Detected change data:
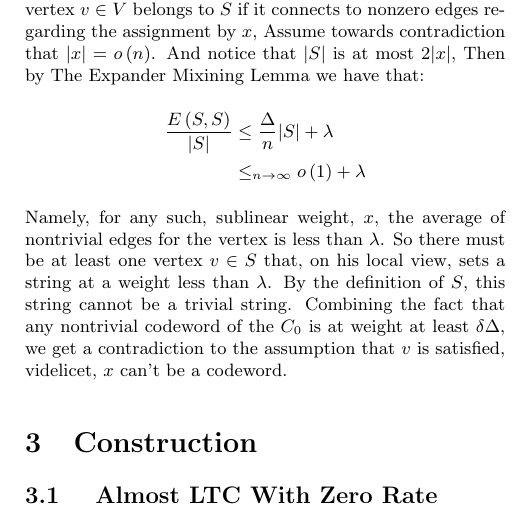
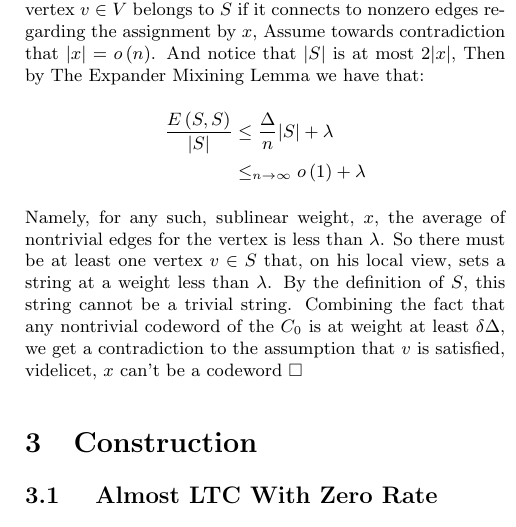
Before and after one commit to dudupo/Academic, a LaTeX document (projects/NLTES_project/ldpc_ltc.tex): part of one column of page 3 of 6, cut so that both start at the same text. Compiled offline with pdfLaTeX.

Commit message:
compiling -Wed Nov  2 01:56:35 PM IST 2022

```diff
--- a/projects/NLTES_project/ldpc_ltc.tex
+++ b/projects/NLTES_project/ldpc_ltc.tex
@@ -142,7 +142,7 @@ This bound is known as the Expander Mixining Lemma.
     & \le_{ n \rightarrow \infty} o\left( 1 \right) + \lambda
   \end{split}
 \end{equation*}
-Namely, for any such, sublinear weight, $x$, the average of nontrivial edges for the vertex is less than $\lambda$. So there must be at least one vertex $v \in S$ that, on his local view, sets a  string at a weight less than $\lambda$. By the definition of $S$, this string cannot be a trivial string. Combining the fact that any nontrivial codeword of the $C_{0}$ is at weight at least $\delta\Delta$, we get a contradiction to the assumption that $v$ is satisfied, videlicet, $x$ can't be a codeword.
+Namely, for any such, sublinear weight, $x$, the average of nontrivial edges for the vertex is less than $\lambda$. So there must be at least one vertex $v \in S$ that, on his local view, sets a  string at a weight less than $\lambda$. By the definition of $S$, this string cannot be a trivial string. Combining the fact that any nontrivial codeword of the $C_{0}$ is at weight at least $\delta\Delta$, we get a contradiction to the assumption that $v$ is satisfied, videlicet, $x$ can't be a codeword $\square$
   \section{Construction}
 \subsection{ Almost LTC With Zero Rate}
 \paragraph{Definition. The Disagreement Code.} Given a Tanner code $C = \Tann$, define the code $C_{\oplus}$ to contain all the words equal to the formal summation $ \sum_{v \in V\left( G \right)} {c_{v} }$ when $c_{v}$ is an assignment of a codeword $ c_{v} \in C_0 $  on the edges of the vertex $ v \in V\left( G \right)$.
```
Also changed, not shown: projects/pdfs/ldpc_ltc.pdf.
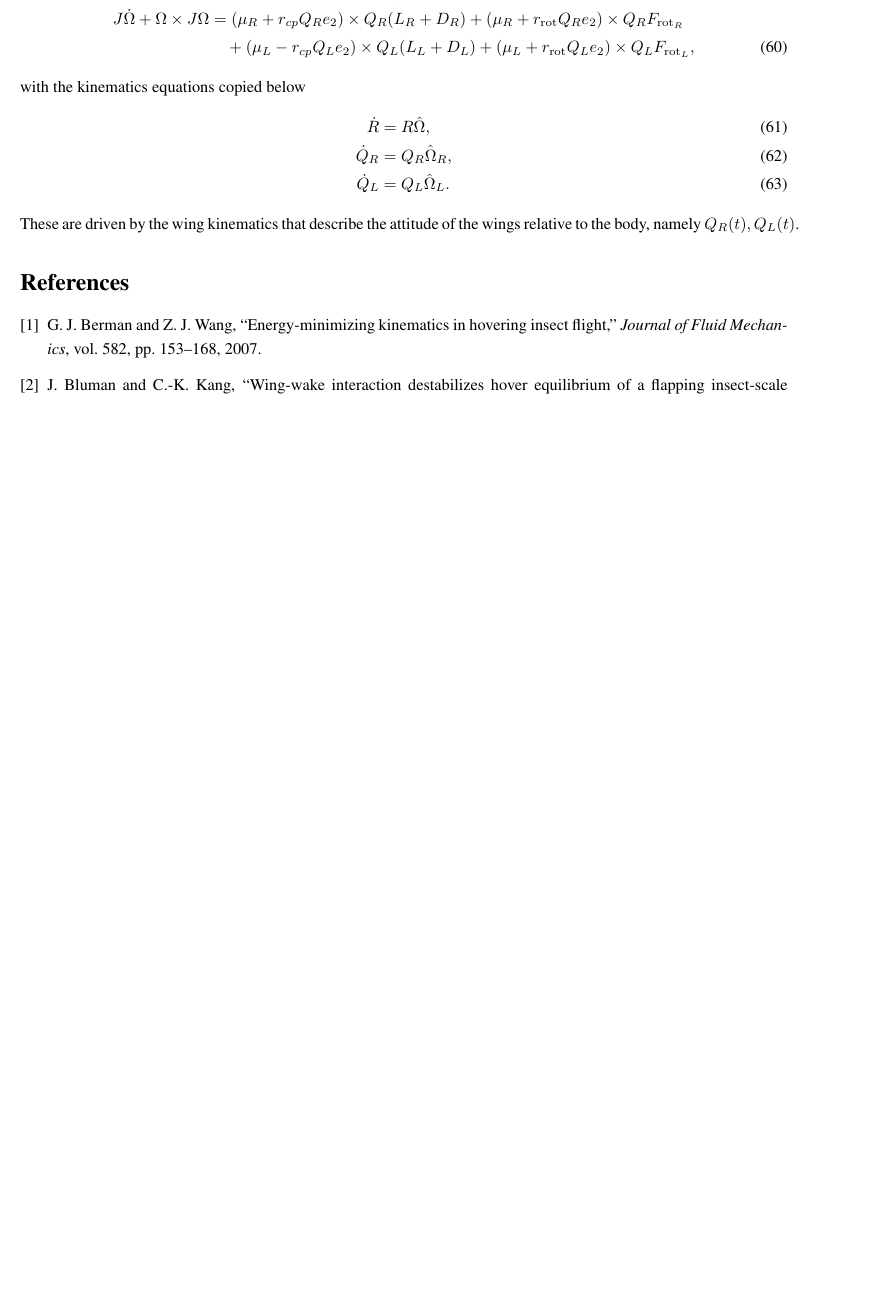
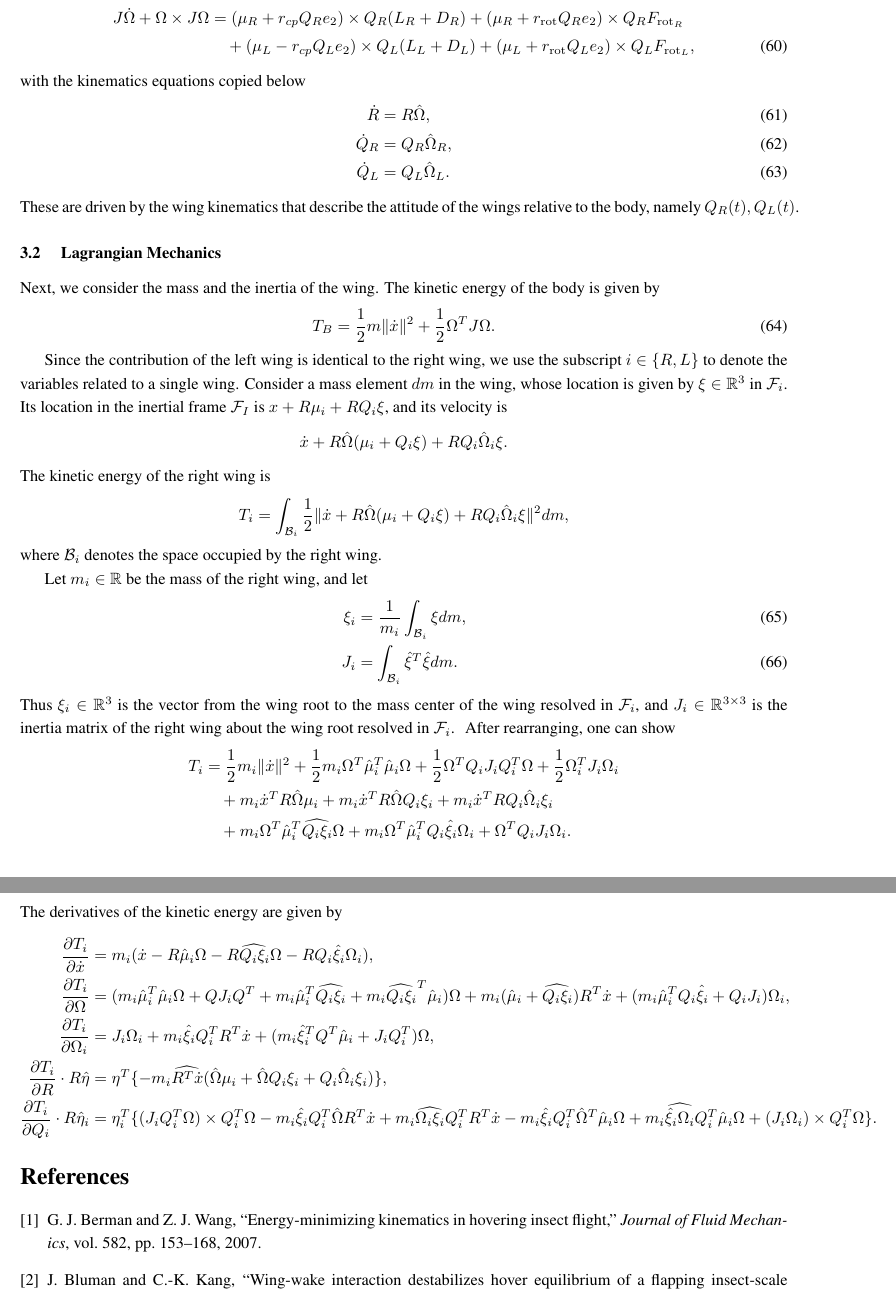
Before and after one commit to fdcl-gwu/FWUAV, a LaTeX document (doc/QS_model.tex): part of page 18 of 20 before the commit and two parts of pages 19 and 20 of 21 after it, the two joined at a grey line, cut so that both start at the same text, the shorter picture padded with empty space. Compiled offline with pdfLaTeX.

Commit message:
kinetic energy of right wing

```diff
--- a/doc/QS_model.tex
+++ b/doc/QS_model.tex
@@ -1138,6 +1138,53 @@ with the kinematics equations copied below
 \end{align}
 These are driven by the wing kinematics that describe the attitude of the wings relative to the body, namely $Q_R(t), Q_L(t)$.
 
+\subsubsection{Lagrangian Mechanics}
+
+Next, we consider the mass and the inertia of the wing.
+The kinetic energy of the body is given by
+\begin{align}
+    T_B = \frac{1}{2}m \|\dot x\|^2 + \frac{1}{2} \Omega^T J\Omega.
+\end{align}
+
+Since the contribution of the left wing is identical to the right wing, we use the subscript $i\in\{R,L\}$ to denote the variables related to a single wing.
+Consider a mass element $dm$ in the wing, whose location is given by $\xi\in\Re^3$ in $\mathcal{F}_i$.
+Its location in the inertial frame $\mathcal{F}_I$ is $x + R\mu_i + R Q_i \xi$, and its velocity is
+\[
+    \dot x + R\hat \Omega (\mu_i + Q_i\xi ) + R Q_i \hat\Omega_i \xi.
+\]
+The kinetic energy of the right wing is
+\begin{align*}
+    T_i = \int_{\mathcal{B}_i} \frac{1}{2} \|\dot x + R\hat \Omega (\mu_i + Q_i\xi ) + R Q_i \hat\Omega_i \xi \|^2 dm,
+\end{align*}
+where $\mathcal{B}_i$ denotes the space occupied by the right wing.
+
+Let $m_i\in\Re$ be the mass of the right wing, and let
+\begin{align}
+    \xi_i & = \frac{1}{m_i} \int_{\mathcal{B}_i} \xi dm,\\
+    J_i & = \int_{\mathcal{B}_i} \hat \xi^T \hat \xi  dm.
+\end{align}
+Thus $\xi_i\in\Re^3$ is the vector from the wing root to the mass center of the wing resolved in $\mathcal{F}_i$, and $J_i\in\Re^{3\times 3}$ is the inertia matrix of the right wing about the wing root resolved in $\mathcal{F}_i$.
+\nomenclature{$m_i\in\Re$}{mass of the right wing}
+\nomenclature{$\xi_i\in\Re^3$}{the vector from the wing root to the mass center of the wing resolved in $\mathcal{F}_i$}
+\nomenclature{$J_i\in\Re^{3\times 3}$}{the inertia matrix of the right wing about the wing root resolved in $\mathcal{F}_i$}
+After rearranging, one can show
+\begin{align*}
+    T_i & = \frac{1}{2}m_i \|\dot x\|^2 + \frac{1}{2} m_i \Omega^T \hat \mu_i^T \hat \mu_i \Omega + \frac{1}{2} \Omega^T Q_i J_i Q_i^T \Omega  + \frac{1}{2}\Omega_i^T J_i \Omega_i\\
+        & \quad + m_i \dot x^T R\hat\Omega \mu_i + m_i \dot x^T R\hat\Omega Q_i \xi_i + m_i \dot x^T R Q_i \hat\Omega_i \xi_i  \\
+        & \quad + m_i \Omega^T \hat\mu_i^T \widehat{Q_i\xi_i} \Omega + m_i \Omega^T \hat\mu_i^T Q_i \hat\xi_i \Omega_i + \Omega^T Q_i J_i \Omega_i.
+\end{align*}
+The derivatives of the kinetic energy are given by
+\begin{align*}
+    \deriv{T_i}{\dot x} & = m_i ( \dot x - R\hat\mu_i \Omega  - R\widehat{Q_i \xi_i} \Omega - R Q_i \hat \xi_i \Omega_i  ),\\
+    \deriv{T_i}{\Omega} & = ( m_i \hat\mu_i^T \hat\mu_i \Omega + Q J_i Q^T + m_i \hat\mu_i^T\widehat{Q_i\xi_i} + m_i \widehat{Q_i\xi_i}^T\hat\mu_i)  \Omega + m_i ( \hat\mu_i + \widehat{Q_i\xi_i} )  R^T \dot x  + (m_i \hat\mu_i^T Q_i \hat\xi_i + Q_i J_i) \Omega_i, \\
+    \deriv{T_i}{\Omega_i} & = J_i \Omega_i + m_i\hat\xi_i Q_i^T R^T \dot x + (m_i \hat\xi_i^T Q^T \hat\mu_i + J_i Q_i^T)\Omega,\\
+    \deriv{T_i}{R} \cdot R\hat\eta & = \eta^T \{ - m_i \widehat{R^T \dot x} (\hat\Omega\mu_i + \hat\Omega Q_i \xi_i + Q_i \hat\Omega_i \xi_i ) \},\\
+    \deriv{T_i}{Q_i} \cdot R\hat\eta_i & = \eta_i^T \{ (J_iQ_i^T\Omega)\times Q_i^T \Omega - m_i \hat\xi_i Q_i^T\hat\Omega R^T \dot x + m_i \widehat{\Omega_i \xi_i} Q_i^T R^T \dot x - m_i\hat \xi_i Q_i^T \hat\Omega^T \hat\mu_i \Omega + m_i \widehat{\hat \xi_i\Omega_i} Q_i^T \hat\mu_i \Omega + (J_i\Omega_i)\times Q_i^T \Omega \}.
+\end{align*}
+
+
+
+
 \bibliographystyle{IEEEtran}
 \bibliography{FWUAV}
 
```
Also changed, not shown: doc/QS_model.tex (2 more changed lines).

■ YOUR TASK
Please find each line in the records above that holds the word "nomenclature", and copy it.

■ ANSWER TO THIS PROBLEM
+\nomenclature{$m_i\in\Re$}{mass of the right wing}
+\nomenclature{$\xi_i\in\Re^3$}{the vector from the wing root to the mass center of the wing resolved in $\mathcal{F}_i$}
+\nomenclature{$J_i\in\Re^{3\times 3}$}{the inertia matrix of the right wing about the wing root resolved in $\mathcal{F}_i$}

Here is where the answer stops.